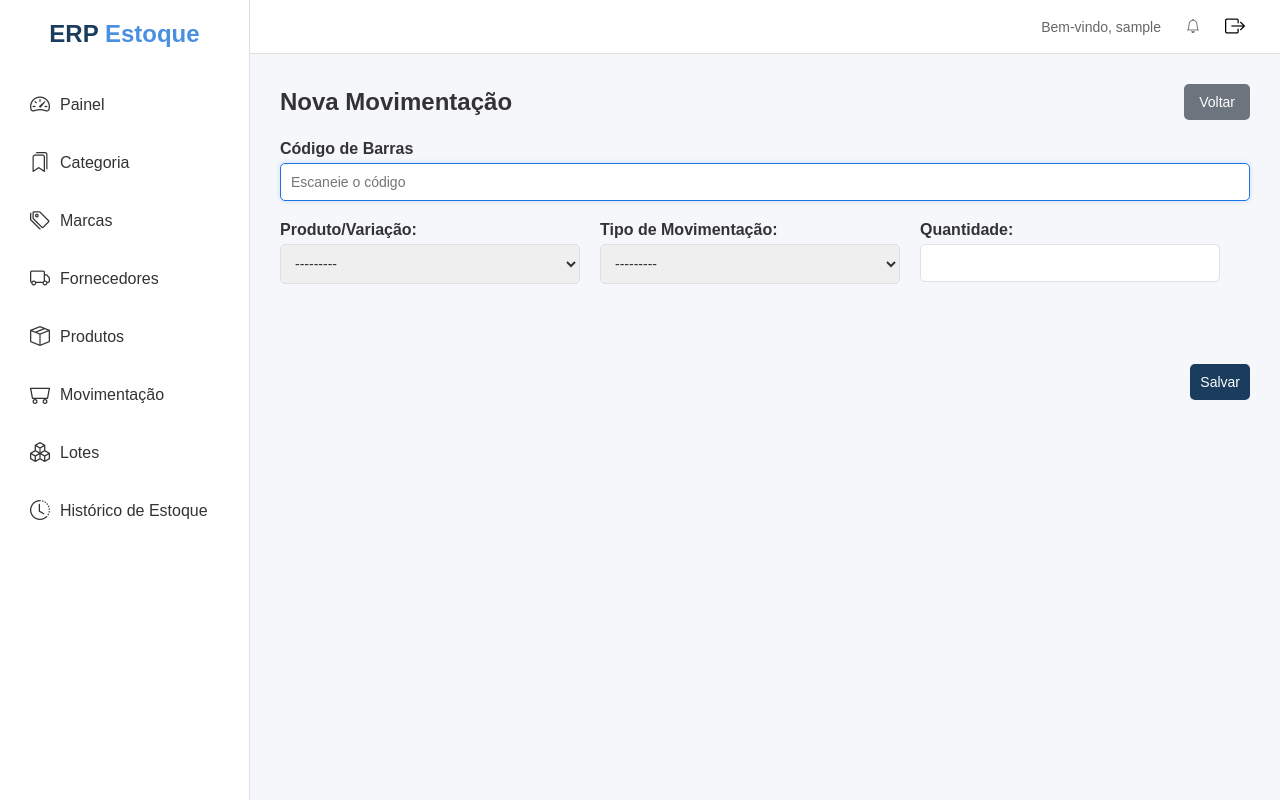
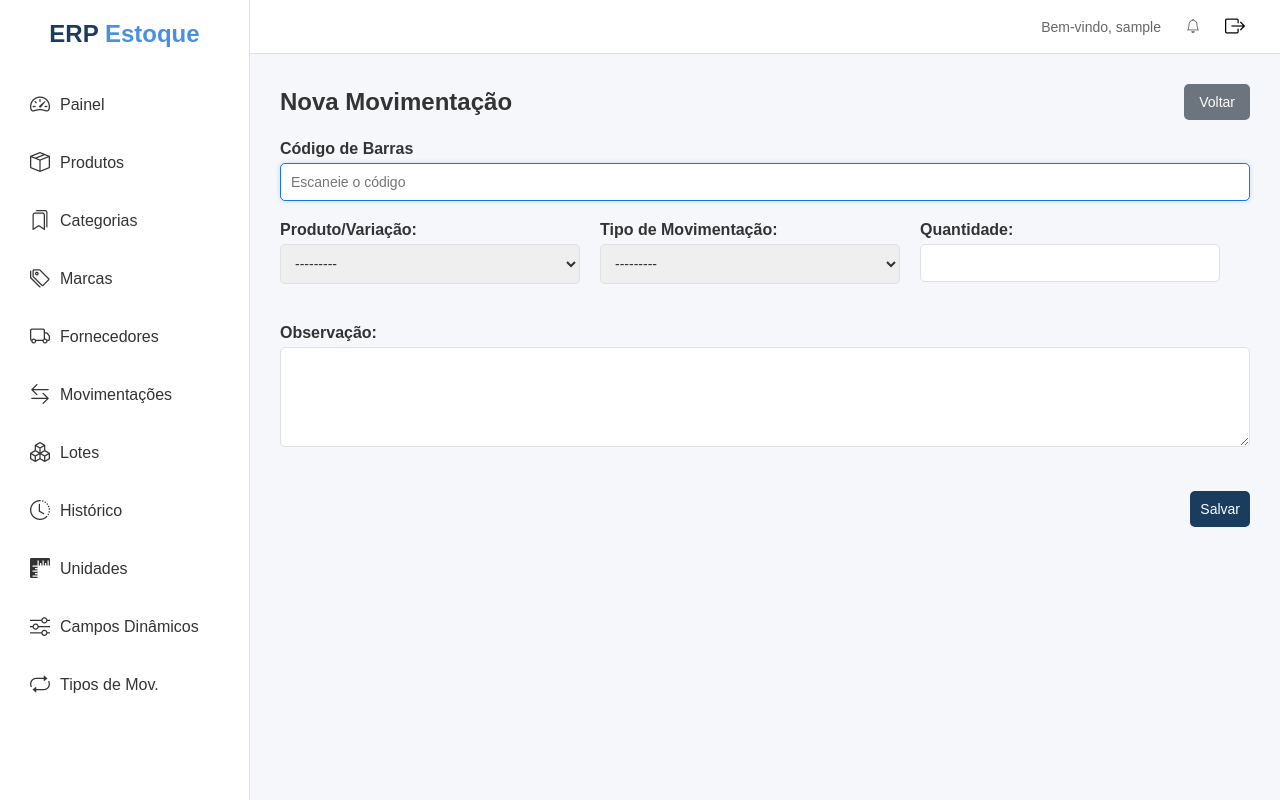
Before and after one commit to Monteirogui1/ERP-Estoque, a Django app: page /movimentacao/criar/ in a window 1280 px wide. Run offline with Django 5.2, Linux system fonts and the light colour scheme; the visitor is signed in with stand-in values (Sample User, id 1); data that the repository does not hold is empty.

Commit message:
Atualizações

```diff
--- a/apps/movimentacao/views.py
+++ b/apps/movimentacao/views.py
@@ -142,10 +142,9 @@
     form_class = MovimentacaoForm
     success_url = reverse_lazy('movimentacao:movimentacao_list')
 
-    def get_form_kwargs(self):
-        kwargs = super().get_form_kwargs()
-        kwargs['initial']['request'] = self.request
-        return kwargs
+    def form_valid(self, form):
+        form.instance.usuario = self.request.user
+        return super().form_valid(form)
 
 
 class MovimentacaoDetailView(LoginRequiredMixin, DetailView):
@@ -301,10 +300,10 @@
     model = TipoMovimentacao
     form_class = TipoMovimentacaoForm
     template_name = 'movimentacao/tipo_movimentacao_edit.html'
-    success_url = reverse_lazy('movimentacao:tipos_movimentacao_list')
+    success_url = reverse_lazy('movimentacao:tipo_movimentacao_list')
 
 class TipoMovimentacaoUpdateView(UpdateView):
     model = TipoMovimentacao
     form_class = TipoMovimentacaoForm
     template_name = 'movimentacao/tipo_movimentacao_edit.html'
-    success_url = reverse_lazy('movimentacao:tipos_movimentacao_list')
+    success_url = reverse_lazy('movimentacao:tipo_movimentacao_list')
--- a/apps/notificacao/signals.py
+++ b/apps/notificacao/signals.py
@@ -5,7 +5,9 @@
 from .utils import enviar_email_estoque_minimo
 
 @receiver(post_save, sender=VariacaoProduto)
-def verificar_estoque_minimo(sender, instance, **kwargs):
+def verificar_estoque_minimo(sender, instance, created,**kwargs):
+    if created:
+        return
     # Só alerta se estiver igual ou abaixo do mínimo e não tiver notificação não lida
     if instance.quantidade <= instance.estoque_minimo:
         not_exist = not Notificacao.objects.filter(
--- a/apps/produtos/views.py
+++ b/apps/produtos/views.py
@@ -97,8 +97,8 @@
     def get_context_data(self, **kwargs):
         context = super().get_context_data(**kwargs)
         context['variacaoproduto'] = self.object.variacoes.all()
-        context['movimentacao'] = Movimentacao.objects.filter(produto__produto=self.object).order_by('-created_at')
-        context['loteproduto'] = Lote.objects.filter(variacao__produto=self.object).order_by('-created_at')
+        context['movimentacao'] = Movimentacao.objects.filter(variacao__produto=self.object).order_by('-data')
+        context['loteproduto'] = Lote.objects.filter(variacao__produto=self.object).order_by('-data_entrada')
         return context
 
 
--- a/apps/templates/home/home.html
+++ b/apps/templates/home/home.html
@@ -173,8 +173,8 @@
                 <tbody>
                     {% for produto in metricas.produtos_menos_vendidos %}
                         <tr>
-                            <td>{{ produto.produto__produto__nome }}</td>
-                            <td>{{ produto.produto__tamanho }}</td>
+                            <td>{{ produto.produtos__produto__nome }}</td>
+                            <td>{{ produto.produtos__tamanho }}</td>
                             <td>{{ produto.total_vendido }}</td>
                         </tr>
                     {% empty %}
--- a/apps/templates/layouts/base.html
+++ b/apps/templates/layouts/base.html
@@ -12,63 +12,28 @@
 </head>
 <body>
     <div class="container">
-        <div class="sidebar">
+        <aside class="sidebar" role="navigation">
             <div class="logo">
                 <h2>ERP <span>Estoque</span></h2>
             </div>
-            <!--<form class="search-form mb-3" id="searchForm" action="{% url 'home:search' %}" method="get">
-                <div class="input-group">
-                    <input type="text" name="q" class="form-control" placeholder="Buscar produtos, lotes..." aria-label="Buscar no sistema">
-                    <button class="btn btn-outline-primary" type="submit" aria-label="Buscar"><i class="bi bi-search"></i></button>
-                </div>
-            </form>-->
             <nav>
                 <ul>
-                    <li>
-                        <a href="{% url 'home:dashboard' %}" aria-label="Painel de controle">
-                            <span class="icon"><i class="bi bi-speedometer2"></i></span> Painel
-                        </a>
-                    </li>
-                    <li>
-                        <a href="{% url 'categorias:categoria_list' %}" aria-label="Lista de categorias">
-                            <span class="icon"><i class="bi bi-bookmarks"></i></span> Categoria
-                        </a>
-                    </li>
-                    <li>
-                        <a href="{% url 'marcas:marca_list' %}" aria-label="Lista de marcas">
-                            <span class="icon"><i class="bi bi-tags"></i></span> Marcas
-                        </a>
-                    </li>
-                    <li>
-                        <a href="{% url 'fornecedores:fornecedores_list' %}" aria-label="Lista de fornecedores">
-                            <span class="icon"><i class="bi bi-truck"></i></span> Fornecedores
-                        </a>
-                    </li>
-                    <li>
-                        <a href="{% url 'produtos:produtos_list' %}" aria-label="Lista de produtos">
-                            <span class="icon"><i class="bi bi-box-seam"></i></span> Produtos
-                        </a>
-                    </li>
-                    <li>
-                        <a href="{% url 'movimentacao:movimentacao_list' %}" aria-label="Lista de movimentações">
-                            <span class="icon"><i class="bi bi-minecart"></i></span> Movimentação
-                        </a>
-                    </li>
-                    <li>
-                        <a href="{% url 'movimentacao:lote_list' %}" aria-label="Lista de lotes">
-                            <span class="icon"><i class="bi bi-boxes"></i></span> Lotes
-                        </a>
-                    </li>
-                    <li>
-                        <a href="{% url 'movimentacao:historico_estoque_list' %}" aria-label="Histórico de estoque">
-                            <span class="icon"><i class="bi bi-clock-history"></i></span> Histórico de Estoque
-                        </a>
-                    </li>
+                    <li><a href="{% url 'home:dashboard' %}"><span class="icon"><i class="bi bi-speedometer2"></i></span> Painel</a></li>
+                    <li><a href="{% url 'produtos:produtos_list' %}"><span class="icon"><i class="bi bi-box-seam"></i></span> Produtos</a></li>
+                    <li><a href="{% url 'categorias:categoria_list' %}"><span class="icon"><i class="bi bi-bookmarks"></i></span> Categorias</a></li>
+                    <li><a href="{% url 'marcas:marca_list' %}"><span class="icon"><i class="bi bi-tags"></i></span> Marcas</a></li>
+                    <li><a href="{% url 'fornecedores:fornecedores_list' %}"><span class="icon"><i class="bi bi-truck"></i></span> Fornecedores</a></li>
+                    <li><a href="{% url 'movimentacao:movimentacao_list' %}"><span class="icon"><i class="bi bi-arrow-left-right"></i></span> Movimentações</a></li>
+                    <li><a href="{% url 'movimentacao:lote_list' %}"><span class="icon"><i class="bi bi-boxes"></i></span> Lotes</a></li>
+                    <li><a href="{% url 'movimentacao:historico_estoque_list' %}"><span class="icon"><i class="bi bi-clock-history"></i></span> Histórico</a></li>
+                    <li><a href="{% url 'produtos:unidade_medida_list' %}"><span class="icon"><i class="bi bi-rulers"></i></span> Unidades</a></li>
+                    <li><a href="{% url 'produtos:campo_dinamico_list' %}"><span class="icon"><i class="bi bi-sliders"></i></span> Campos Dinâmicos</a></li>
+                    <li><a href="{% url 'movimentacao:tipo_movimentacao_list' %}"><span class="icon"><i class="bi bi-repeat"></i></span> Tipos de Mov.</a></li>
                 </ul>
             </nav>
-        </div>
+        </aside>
 
-        <div class="main-content">
+        <main class="main-content" role="main">
             <header>
                 <div class="user-info">
                     <span>Bem-vindo, {{ user.username }}</span>
@@ -85,9 +50,9 @@
                                 <ul>
                                     {% for notificacao in notificacoes %}
                                         <li {% if not notificacao.lida %}class="unread"{% endif %}>
-                                            {{ notificacao.mensagem }} - {{ notificacao.criada_em|date:"d/m/Y H:i" }}
+                                            {{ notificacao.mensagem }} - {{ notificacao.created_at|date:"d/m/Y H:i" }}
                                             {% if not notificacao.lida %}
-                                                <a href="{% url 'notificacao:marcar_notificacao_lida' notificacao.id %}" class="btn btn-sm btn-primary mark-as-read" aria-label="Marcar notificação como lida">Marcar como lida</a>
+                                                <a href="{% url 'notificacao:marcar_notificacao_lida' notificacao.id %}" class="btn btn-sm btn-primary mark-as-read">Marcar como lida</a>
                                             {% endif %}
                                         </li>
                                     {% endfor %}
@@ -97,14 +62,14 @@
                             {% endif %}
                         </div>
                     </div>
-                    <form method="post" action="{% url 'authentication:logout' %}" style="display: inline;">
+                    <form method="post" action="{% url 'authentication:logout' %}">
                         {% csrf_token %}
-                        <button type="submit" class="logout-btn" aria-label="Sair do sistema"><i class="bi bi-box-arrow-right"></i></button>
+                        <button type="submit" class="logout-btn" title="Sair"><i class="bi bi-box-arrow-right"></i></button>
                     </form>
                 </div>
             </header>
             {% block conteudo %}{% endblock %}
-        </div>
+        </main>
     </div>
 
     <script src="{% static 'assets/js/script.js' %}"></script>
--- a/apps/templates/movimentacao/movimentacao_create.html
+++ b/apps/templates/movimentacao/movimentacao_create.html
@@ -37,10 +37,10 @@
                 {% endif %}
             </div>
             <div class="form-group full-width">
-                {{ form.descricao.label_tag }}
-                {{ form.descricao }}
-                {% if form.descricao.errors %}
-                    <div class="text-danger">{{ form.descricao.errors }}</div>
+                {{ form.observacao.label_tag }}
+                {{ form.observacao }}
+                {% if form.observacao.errors %}
+                    <div class="text-danger">{{ form.observacao.errors }}</div>
                 {% endif %}
             </div>
         </div>
--- a/apps/templates/movimentacao/movimentacao_list.html
+++ b/apps/templates/movimentacao/movimentacao_list.html
@@ -57,7 +57,7 @@
             </tr>
         </thead>
         <tbody>
-            {% for m in movimentacoes %}
+            {% for m in movimentacao %}
             <tr>
                 <td>{{ m.data|date:"d/m/Y H:i" }}</td>
                 <td>{{ m.tipo.nome }}</td>
@@ -65,7 +65,7 @@
                 <td>{{ m.variacao.tamanho|default:"-" }}</td>
                 <td>{{ m.quantidade|floatformat:2 }} {{ m.variacao.unidade }}</td>
                 <td>{{ m.usuario }}</td>
-                <td>{% if m.lote %}{{ m.lote.numero_lote }}{% else %}None{% endif %}</td>
+                <td>{% if m.lote %}{{ m.lote.numero_lote }}{% else %}N/A{% endif %}</td>
                 <td>{{ m.observacao }}</td>
             </tr>
             {% empty %}
--- a/apps/templates/produtos/tipo_movimentacao_edit.html
+++ b/apps/templates/movimentacao/tipo_movimentacao_edit.html
@@ -4,7 +4,7 @@
 <div class="content">
     <div class="page-header">
         <h1>{% if form.instance.pk %}Editar Tipo de Movimentação{% else %}Novo Tipo de Movimentação{% endif %}</h1>
-        <a href="{% url 'movimentacao:tipos_movimentacao_list' %}" class="btn btn-secondary">Voltar</a>
+        <a href="{% url 'movimentacao:tipo_movimentacao_list' %}" class="btn btn-secondary">Voltar</a>
     </div>
     <form method="post" autocomplete="off">
         {% csrf_token %}
--- a/apps/templates/produtos/campo_dinamico_edit.html
+++ b/apps/templates/produtos/campo_dinamico_edit.html
@@ -4,7 +4,7 @@
 <div class="content">
     <div class="page-header">
         <h1>{% if form.instance.pk %}Editar Campo Dinâmico{% else %}Novo Campo Dinâmico{% endif %}</h1>
-        <a href="{% url 'produtos:campos_dinamicos_list' %}" class="btn btn-secondary">Voltar</a>
+        <a href="{% url 'produtos:campo_dinamico_list' %}" class="btn btn-secondary">Voltar</a>
     </div>
     <form method="post" autocomplete="off">
         {% csrf_token %}
--- a/apps/templates/produtos/produtos_detail.html
+++ b/apps/templates/produtos/produtos_detail.html
@@ -4,7 +4,7 @@
 <div class="content">
     <div class="page-header">
         <h1>{{ produto.nome }}</h1>
-        <a href="{% url 'produtos:produtos_edit' produto.id %}" class="btn btn-edit">Editar</a>
+        <a href="{% url 'produtos:produtos_form' produto.id %}" class="btn btn-edit">Editar</a>
         <a href="{% url 'produtos:produtos_list' %}" class="btn btn-secondary">Voltar</a>
     </div>
     <div class="detail-card">
@@ -19,7 +19,7 @@
                     {% endif %}
                 </div>
                 <div class="detail-row"><span class="detail-label">Estoque:</span>
-                    {% for v in produto.variacoes.all %}
+                    {% for v in produto.variacaoproduto.all %}
                         {{ v.tamanho|default:"-" }}: {{ v.quantidade|floatformat:2 }} {{ v.unidade }}<br>
                     {% empty %}
                         <span>-</span>
@@ -104,7 +104,7 @@
                 </tr>
             </thead>
             <tbody>
-                {% for m in produto.variacoes.all|map:"movimentacoes.all"|sum %}
+                {% for m in produtos.variacoes.all %}
                 <tr>
                     <td>{{ m.data|date:"d/m/Y H:i" }}</td>
                     <td>{{ m.tipo.nome }}</td>
```
Also changed, not shown: apps/templates/produtos/produtos_list.html (+9 -9 lines), core/settings.py (+5 -5 lines), apps/templates/movimentacao/tipos_movimentacao_list.html (renamed from apps/templates/produtos/tipos_movimentacao_list.html).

■ WORK TO BE COMPLETED ■
Those lines of the records that contain the string "endif" should be identified and copied.

■ FINAL ANSWER ■
                                         <li {% if not notificacao.lida %}class="unread"{% endif %}>
                                             {% endif %}
                             {% endif %}
                 {% endif %}
                 {% endif %}
-                <td>{% if m.lote %}{{ m.lote.numero_lote }}{% else %}None{% endif %}</td>
+                <td>{% if m.lote %}{{ m.lote.numero_lote }}{% else %}N/A{% endif %}</td>
         <h1>{% if form.instance.pk %}Editar Tipo de Movimentação{% else %}Novo Tipo de Movimentação{% endif %}</h1>
         <h1>{% if form.instance.pk %}Editar Campo Dinâmico{% else %}Novo Campo Dinâmico{% endif %}</h1>
                     {% endif %}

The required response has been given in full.